**Action item:** What follows is a set of entries. Repeat them exactly, but not their pictures.

[Before-and-after page screenshots]

────────────────

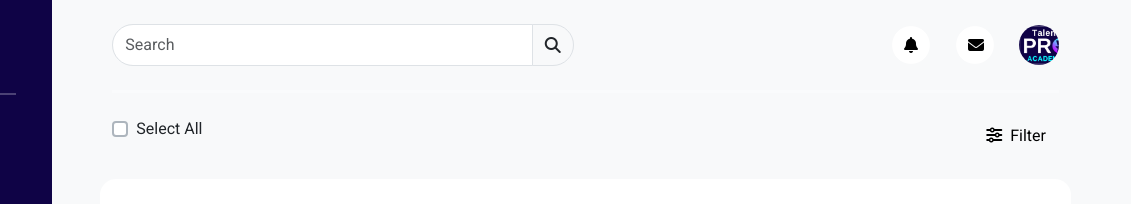
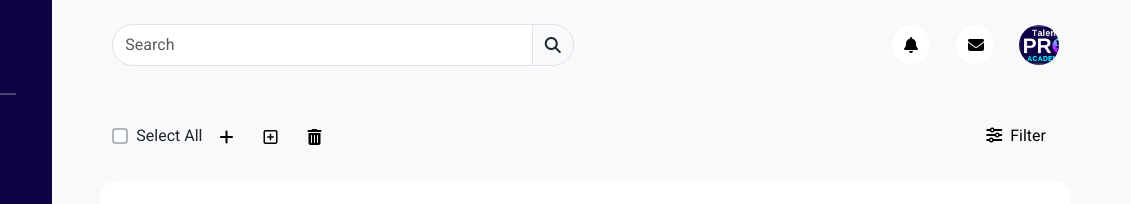
Before and after one commit to benj-yalung/TPA-system-admin, a plain HTML site: page invoices/tickets.html in a window 1280 px wide. Shown: the top 204 px of the page, 149-1280 px from the left. Drawn offline with nearby package versions, Linux system fonts and the light colour scheme.

Commit message:
Add Miscellaneous Buttons

```diff
--- a/assets/css/styles.css
+++ b/assets/css/styles.css
@@ -31,14 +31,17 @@ main {
         background-color: hsl(223, 74%, 70%);
       }
     }
+
+    &.rounded-circle {
+      width: 2.5rem;
+      height: 2.5rem;
+    }
   }
 
   & .search-row {
     & .col-notifs {
       & button {
         background-color: white;
-        width: 2.5rem;
-        height: 2.5rem;
 
         &.profile {
           background-image: url(../img/logo.png);
--- a/invoices/tickets.html
+++ b/invoices/tickets.html
@@ -19,6 +19,9 @@
       src="https://cdn.jsdelivr.net/npm/bootstrap@5.3.2/dist/js/bootstrap.min.js"
       integrity="sha384-BBtl+eGJRgqQAUMxJ7pMwbEyER4l1g+O15P+16Ep7Q9Q+zqX6gSbd85u4mG4QzX+"
       crossorigin="anonymous"></script>
+    <link
+      rel="stylesheet"
+      href="https://cdn.jsdelivr.net/npm/bootstrap-icons@1.11.1/font/bootstrap-icons.css" />
 
     <!-- Font Awesome -->
     <script
@@ -31,7 +34,7 @@
 
     <!-- END # Stylesheets, Plugins, and Pre-render Scripts # END -->
 
-    <title>Organizational Reports | TPA System Admin</title>
+    <title>Invoices | TPA System Admin</title>
   </head>
 
   <body class="">
@@ -146,8 +149,8 @@
           <hr class="border-3 border-white my-4" />
 
           <div class="row mb-4 justify-content-between">
-            <!-- START # Select All Check # START -->
-            <div class="col-auto">
+            <div class="col-auto gap-1 d-flex align-items-center">
+              <!-- START # Select All Check # START -->
               <div class="form-check">
                 <input
                   class="form-check-input border-2 border-dark-subtle"
@@ -159,8 +162,34 @@
                   Select All
                 </label>
               </div>
+              <!-- END # Select All Check # END -->
+
+              <!-- START # Miscellaneous Buttons # START -->
+              <!-- Plus -->
+              <button
+                type="button"
+                class="btn btn-light rounded-circle"
+                style="width: 2.5rem; height: 2.5rem">
+                <i class="fa-solid fa-plus"></i>
+              </button>
+
+              <!-- Square Plus -->
+              <button
+                type="button"
+                class="btn btn-light rounded-circle"
+                style="width: 2.5rem; height: 2.5rem">
+                <i class="fa-regular fa-square-plus"></i>
+              </button>
+
+              <!-- Trash Can -->
+              <button
+                type="button"
+                class="btn btn-light rounded-circle"
+                style="width: 2.5rem; height: 2.5rem">
+                <i class="fa-solid fa-trash-can"></i>
+              </button>
+              <!-- END # Miscellaneous Buttons # END -->
             </div>
-            <!-- END # Select All Check # END -->
 
             <!-- START # Filter Button # START -->
             <div class="col-auto">
```
Also changed, not shown: invoices/index.html (+1 -1 lines).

────────────────

**Solved problem:**
Before and after one commit to benj-yalung/TPA-system-admin, a plain HTML site: page invoices/tickets.html in a window 1280 px wide. Shown: the top 204 px of the page, 149-1280 px from the left. Drawn offline with nearby package versions, Linux system fonts and the light colour scheme.

Commit message:
Add Miscellaneous Buttons

```diff
--- a/assets/css/styles.css
+++ b/assets/css/styles.css
@@ -31,14 +31,17 @@ main {
         background-color: hsl(223, 74%, 70%);
       }
     }
+
+    &.rounded-circle {
+      width: 2.5rem;
+      height: 2.5rem;
+    }
   }
 
   & .search-row {
     & .col-notifs {
       & button {
         background-color: white;
-        width: 2.5rem;
-        height: 2.5rem;
 
         &.profile {
           background-image: url(../img/logo.png);
--- a/invoices/tickets.html
+++ b/invoices/tickets.html
@@ -19,6 +19,9 @@
       src="https://cdn.jsdelivr.net/npm/bootstrap@5.3.2/dist/js/bootstrap.min.js"
       integrity="sha384-BBtl+eGJRgqQAUMxJ7pMwbEyER4l1g+O15P+16Ep7Q9Q+zqX6gSbd85u4mG4QzX+"
       crossorigin="anonymous"></script>
+    <link
+      rel="stylesheet"
+      href="https://cdn.jsdelivr.net/npm/bootstrap-icons@1.11.1/font/bootstrap-icons.css" />
 
     <!-- Font Awesome -->
     <script
@@ -31,7 +34,7 @@
 
     <!-- END # Stylesheets, Plugins, and Pre-render Scripts # END -->
 
-    <title>Organizational Reports | TPA System Admin</title>
+    <title>Invoices | TPA System Admin</title>
   </head>
 
   <body class="">
@@ -146,8 +149,8 @@
           <hr class="border-3 border-white my-4" />
 
           <div class="row mb-4 justify-content-between">
-            <!-- START # Select All Check # START -->
-            <div class="col-auto">
+            <div class="col-auto gap-1 d-flex align-items-center">
+              <!-- START # Select All Check # START -->
               <div class="form-check">
                 <input
                   class="form-check-input border-2 border-dark-subtle"
@@ -159,8 +162,34 @@
                   Select All
                 </label>
               </div>
+              <!-- END # Select All Check # END -->
+
+              <!-- START # Miscellaneous Buttons # START -->
+              <!-- Plus -->
+              <button
+                type="button"
+                class="btn btn-light rounded-circle"
+                style="width: 2.5rem; height: 2.5rem">
+                <i class="fa-solid fa-plus"></i>
+              </button>
+
+              <!-- Square Plus -->
+              <button
+                type="button"
+                class="btn btn-light rounded-circle"
+                style="width: 2.5rem; height: 2.5rem">
+                <i class="fa-regular fa-square-plus"></i>
+              </button>
+
+              <!-- Trash Can -->
+              <button
+                type="button"
+                class="btn btn-light rounded-circle"
+                style="width: 2.5rem; height: 2.5rem">
+                <i class="fa-solid fa-trash-can"></i>
+              </button>
+              <!-- END # Miscellaneous Buttons # END -->
             </div>
-            <!-- END # Select All Check # END -->
 
             <!-- START # Filter Button # START -->
             <div class="col-auto">
```
Also changed, not shown: invoices/index.html (+1 -1 lines).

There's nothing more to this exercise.